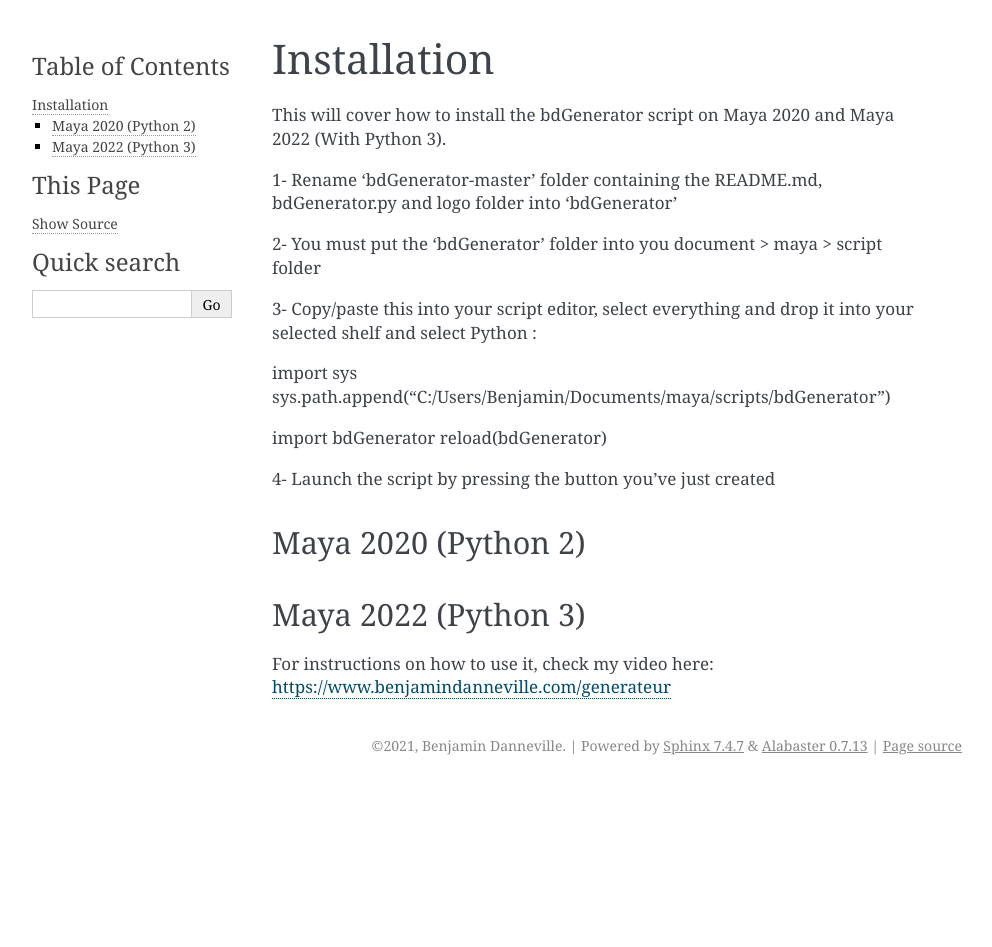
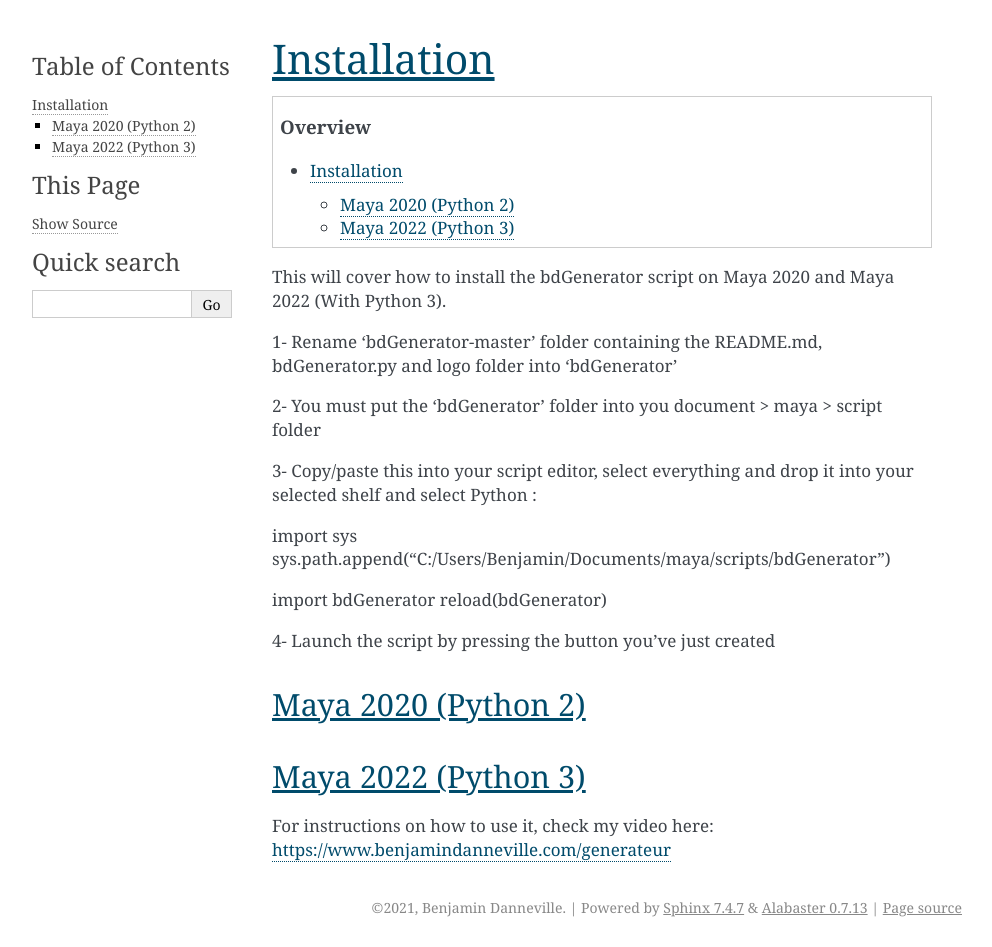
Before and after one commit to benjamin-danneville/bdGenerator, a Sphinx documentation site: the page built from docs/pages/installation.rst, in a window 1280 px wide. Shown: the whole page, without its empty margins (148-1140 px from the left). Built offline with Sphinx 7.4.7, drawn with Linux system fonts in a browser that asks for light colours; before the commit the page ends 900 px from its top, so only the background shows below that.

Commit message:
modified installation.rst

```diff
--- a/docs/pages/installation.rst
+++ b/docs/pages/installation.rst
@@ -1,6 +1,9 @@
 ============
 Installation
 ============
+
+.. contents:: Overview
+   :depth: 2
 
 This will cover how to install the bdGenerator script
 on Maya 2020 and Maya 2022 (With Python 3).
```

*****

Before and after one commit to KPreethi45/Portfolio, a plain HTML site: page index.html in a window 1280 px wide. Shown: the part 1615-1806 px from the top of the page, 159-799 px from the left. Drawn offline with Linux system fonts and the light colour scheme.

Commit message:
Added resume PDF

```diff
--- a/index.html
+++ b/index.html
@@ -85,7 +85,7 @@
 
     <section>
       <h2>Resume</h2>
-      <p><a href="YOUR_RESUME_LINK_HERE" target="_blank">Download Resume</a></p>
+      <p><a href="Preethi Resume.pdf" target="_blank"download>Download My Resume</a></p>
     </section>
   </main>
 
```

*****

▶ [What you should do]:
Work through the data line by line and state how many lines have the string "system"; add nothing else.

▶ [Exercise answer]:
2